(Edit tracking data)
• • •
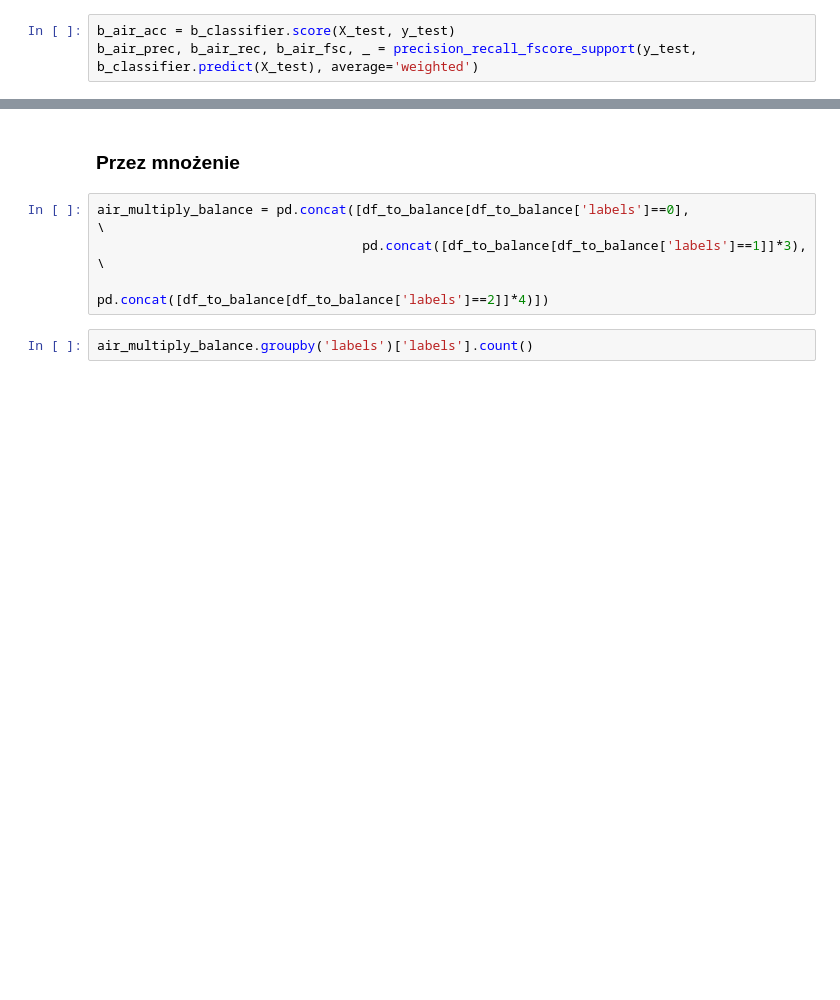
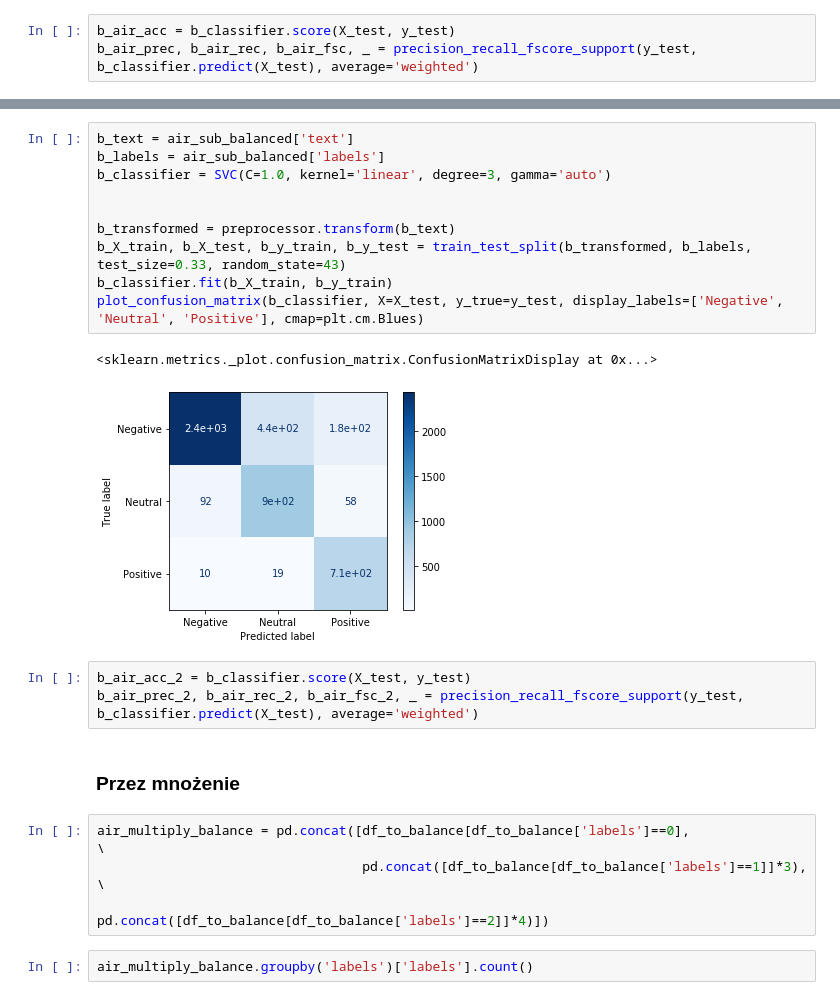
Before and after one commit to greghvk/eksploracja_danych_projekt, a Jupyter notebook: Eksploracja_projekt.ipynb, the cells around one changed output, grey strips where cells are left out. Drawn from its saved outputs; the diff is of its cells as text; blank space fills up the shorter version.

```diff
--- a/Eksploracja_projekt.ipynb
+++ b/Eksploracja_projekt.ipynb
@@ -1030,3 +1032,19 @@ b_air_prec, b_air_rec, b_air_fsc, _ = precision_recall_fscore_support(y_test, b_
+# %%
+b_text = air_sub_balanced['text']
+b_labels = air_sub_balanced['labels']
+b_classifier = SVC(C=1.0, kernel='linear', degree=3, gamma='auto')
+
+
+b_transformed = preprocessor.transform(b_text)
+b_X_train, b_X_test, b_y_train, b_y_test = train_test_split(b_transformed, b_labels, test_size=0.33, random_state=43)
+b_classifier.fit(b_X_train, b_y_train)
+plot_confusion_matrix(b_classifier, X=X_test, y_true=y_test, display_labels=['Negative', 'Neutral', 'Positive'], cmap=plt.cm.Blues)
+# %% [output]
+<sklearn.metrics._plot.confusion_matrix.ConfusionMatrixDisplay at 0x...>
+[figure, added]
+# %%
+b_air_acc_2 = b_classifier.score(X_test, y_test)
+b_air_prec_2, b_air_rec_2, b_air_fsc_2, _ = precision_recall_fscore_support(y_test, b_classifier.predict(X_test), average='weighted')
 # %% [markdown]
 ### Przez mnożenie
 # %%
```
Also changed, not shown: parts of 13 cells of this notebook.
• • •
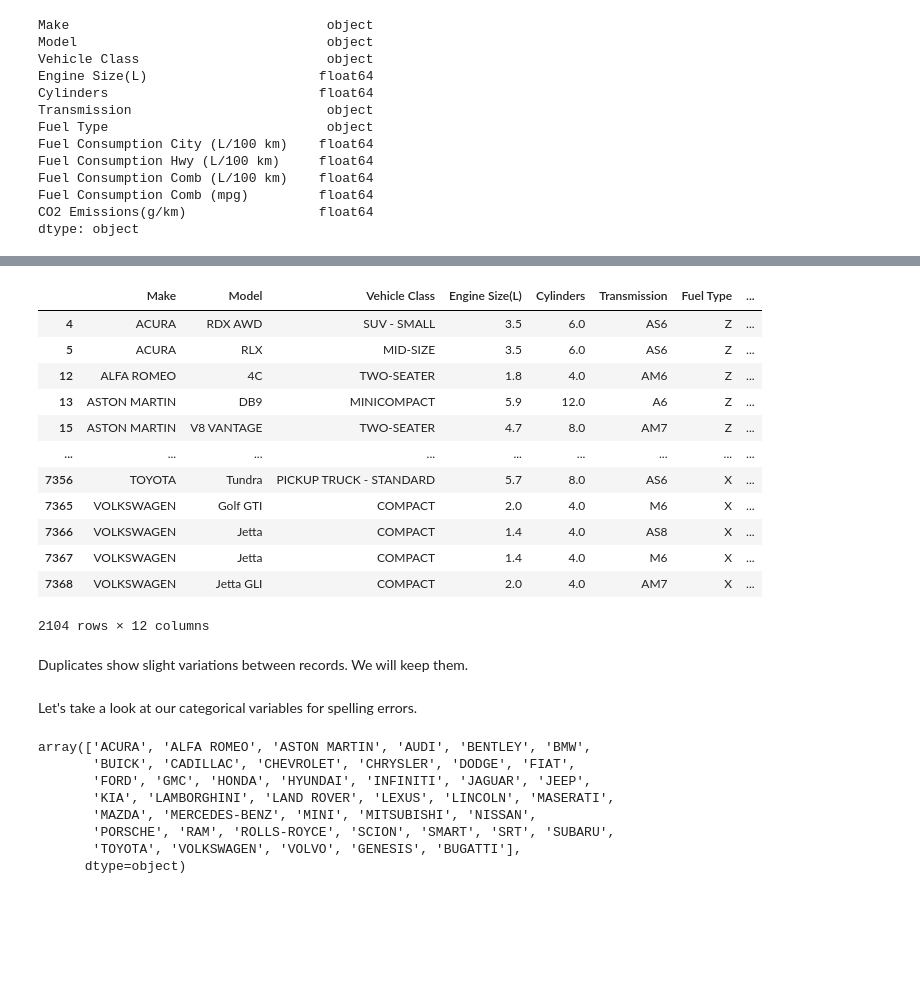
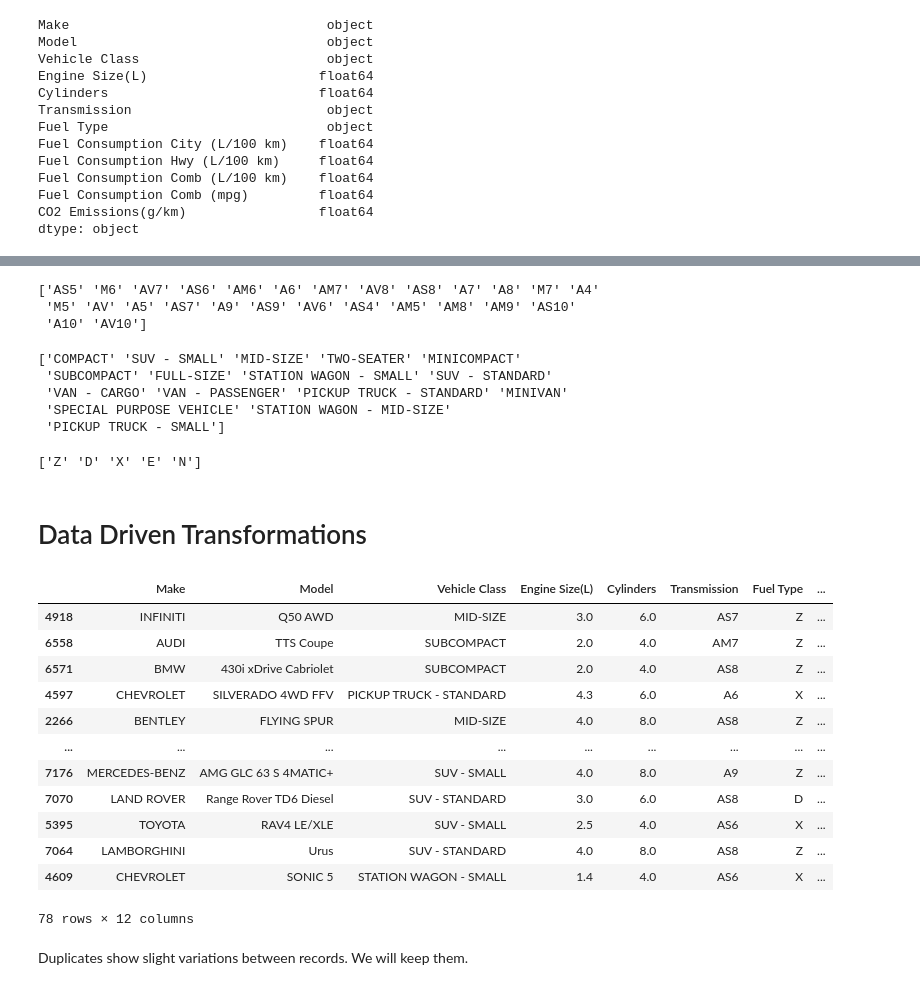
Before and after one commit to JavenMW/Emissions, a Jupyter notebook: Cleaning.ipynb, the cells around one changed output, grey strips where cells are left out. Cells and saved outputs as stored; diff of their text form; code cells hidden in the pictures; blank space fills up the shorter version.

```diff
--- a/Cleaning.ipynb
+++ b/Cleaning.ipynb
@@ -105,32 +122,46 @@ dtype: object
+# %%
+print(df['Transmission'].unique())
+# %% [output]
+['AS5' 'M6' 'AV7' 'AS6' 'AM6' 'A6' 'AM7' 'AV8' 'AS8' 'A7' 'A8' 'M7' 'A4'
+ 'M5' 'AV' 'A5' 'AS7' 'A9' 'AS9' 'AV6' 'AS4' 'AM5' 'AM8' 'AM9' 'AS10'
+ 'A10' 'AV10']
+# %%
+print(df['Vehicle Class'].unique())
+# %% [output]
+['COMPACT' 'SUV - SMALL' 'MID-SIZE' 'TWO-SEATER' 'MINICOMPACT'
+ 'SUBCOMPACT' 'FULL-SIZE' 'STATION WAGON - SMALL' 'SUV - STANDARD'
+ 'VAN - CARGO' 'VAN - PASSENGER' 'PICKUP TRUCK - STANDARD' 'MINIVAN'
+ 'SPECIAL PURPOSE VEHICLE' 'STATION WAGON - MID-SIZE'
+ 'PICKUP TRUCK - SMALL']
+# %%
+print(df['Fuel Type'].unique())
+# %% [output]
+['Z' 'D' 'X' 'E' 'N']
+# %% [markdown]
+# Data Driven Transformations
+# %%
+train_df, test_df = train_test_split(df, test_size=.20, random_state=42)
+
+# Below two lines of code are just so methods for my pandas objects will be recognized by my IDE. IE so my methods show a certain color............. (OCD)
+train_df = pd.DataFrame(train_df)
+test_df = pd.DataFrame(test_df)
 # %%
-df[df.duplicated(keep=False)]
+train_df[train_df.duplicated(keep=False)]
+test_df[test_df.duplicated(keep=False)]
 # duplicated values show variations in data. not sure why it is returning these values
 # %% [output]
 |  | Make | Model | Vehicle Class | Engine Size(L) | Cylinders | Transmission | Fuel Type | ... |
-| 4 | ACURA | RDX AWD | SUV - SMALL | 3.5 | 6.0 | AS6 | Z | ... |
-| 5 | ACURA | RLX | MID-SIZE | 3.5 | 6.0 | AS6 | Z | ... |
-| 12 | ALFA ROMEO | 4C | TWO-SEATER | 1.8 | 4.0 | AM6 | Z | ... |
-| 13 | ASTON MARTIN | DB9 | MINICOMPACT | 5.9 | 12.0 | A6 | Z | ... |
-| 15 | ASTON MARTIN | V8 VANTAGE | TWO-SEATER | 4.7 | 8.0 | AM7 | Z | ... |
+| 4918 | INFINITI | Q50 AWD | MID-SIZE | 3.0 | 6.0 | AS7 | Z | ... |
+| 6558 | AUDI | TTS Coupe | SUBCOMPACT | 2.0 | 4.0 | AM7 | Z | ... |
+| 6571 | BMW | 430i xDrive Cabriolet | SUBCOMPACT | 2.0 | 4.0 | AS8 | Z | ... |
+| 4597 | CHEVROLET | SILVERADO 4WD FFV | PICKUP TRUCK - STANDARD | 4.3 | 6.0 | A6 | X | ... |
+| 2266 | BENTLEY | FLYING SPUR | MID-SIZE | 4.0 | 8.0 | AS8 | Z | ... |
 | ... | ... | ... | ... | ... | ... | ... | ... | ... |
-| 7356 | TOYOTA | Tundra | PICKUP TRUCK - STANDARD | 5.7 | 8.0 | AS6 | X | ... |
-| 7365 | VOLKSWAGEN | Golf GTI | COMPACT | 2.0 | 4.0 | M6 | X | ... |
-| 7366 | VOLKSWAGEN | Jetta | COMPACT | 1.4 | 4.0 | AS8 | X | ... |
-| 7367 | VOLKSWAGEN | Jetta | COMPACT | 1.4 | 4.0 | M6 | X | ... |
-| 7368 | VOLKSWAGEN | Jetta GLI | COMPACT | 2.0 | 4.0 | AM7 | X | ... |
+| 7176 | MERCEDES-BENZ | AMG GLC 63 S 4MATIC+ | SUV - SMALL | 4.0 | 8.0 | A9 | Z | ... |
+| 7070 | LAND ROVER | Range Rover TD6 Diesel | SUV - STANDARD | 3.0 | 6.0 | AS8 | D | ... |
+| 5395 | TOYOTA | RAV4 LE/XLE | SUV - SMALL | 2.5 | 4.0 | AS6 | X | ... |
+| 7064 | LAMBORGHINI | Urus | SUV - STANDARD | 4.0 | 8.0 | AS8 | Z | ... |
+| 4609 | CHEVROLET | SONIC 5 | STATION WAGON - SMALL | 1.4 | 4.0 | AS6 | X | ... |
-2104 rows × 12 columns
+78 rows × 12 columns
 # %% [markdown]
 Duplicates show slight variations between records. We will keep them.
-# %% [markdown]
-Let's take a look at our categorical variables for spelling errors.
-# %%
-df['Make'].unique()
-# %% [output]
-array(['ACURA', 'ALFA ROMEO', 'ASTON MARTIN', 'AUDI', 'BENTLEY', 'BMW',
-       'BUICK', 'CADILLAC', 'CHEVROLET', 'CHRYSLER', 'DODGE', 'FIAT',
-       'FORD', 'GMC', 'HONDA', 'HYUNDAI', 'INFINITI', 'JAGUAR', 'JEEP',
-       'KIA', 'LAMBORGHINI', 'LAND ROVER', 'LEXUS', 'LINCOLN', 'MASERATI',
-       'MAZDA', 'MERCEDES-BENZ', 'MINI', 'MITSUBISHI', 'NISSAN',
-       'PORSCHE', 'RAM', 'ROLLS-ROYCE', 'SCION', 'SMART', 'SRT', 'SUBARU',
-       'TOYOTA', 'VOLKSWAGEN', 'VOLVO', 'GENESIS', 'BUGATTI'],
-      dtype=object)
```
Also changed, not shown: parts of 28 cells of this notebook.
• • •
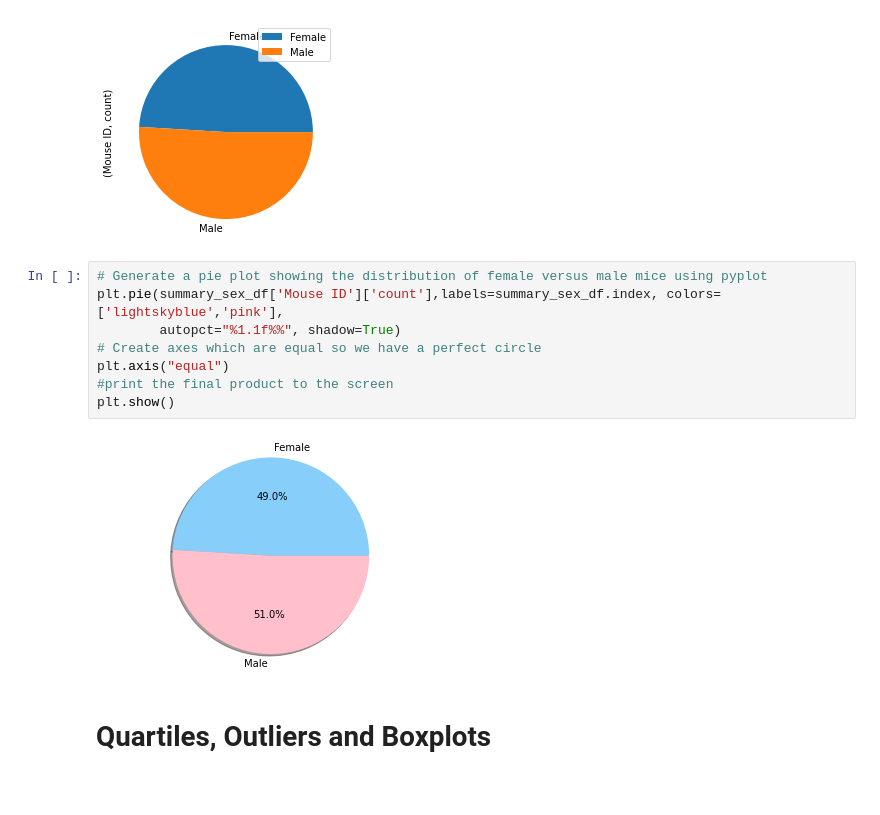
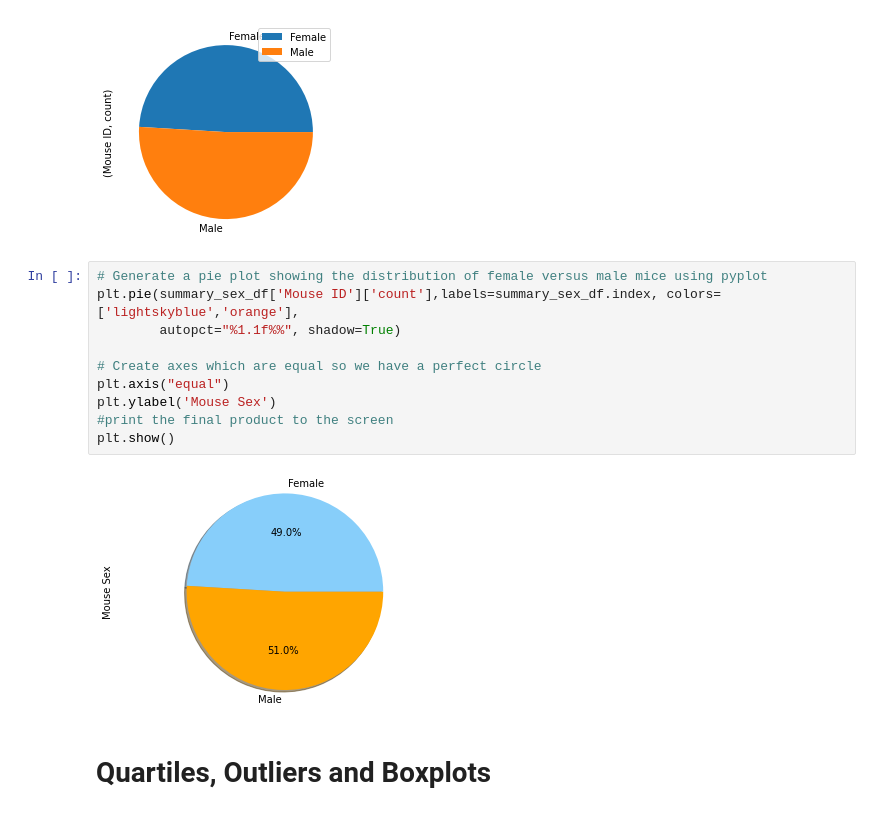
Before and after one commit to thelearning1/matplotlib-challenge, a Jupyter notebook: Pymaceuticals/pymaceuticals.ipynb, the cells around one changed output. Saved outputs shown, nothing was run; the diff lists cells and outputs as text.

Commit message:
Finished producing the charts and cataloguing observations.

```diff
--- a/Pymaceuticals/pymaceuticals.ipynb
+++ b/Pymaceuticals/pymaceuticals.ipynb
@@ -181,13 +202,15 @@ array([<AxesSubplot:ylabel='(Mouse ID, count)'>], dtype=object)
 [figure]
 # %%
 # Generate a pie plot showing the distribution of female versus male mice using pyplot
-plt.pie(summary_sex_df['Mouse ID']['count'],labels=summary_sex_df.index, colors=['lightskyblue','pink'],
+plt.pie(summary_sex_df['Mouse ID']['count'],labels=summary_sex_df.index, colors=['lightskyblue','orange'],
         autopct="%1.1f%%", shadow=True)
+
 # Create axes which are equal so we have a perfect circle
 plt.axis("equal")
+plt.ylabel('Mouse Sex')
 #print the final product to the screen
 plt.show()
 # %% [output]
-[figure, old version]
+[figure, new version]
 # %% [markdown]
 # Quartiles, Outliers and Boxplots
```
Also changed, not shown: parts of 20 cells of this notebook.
• • •
*WORK ITEM:*
Across all the records above, count the lines that contain "changed" and reply with only the number.

*EXERCISE RESPONSE:*
6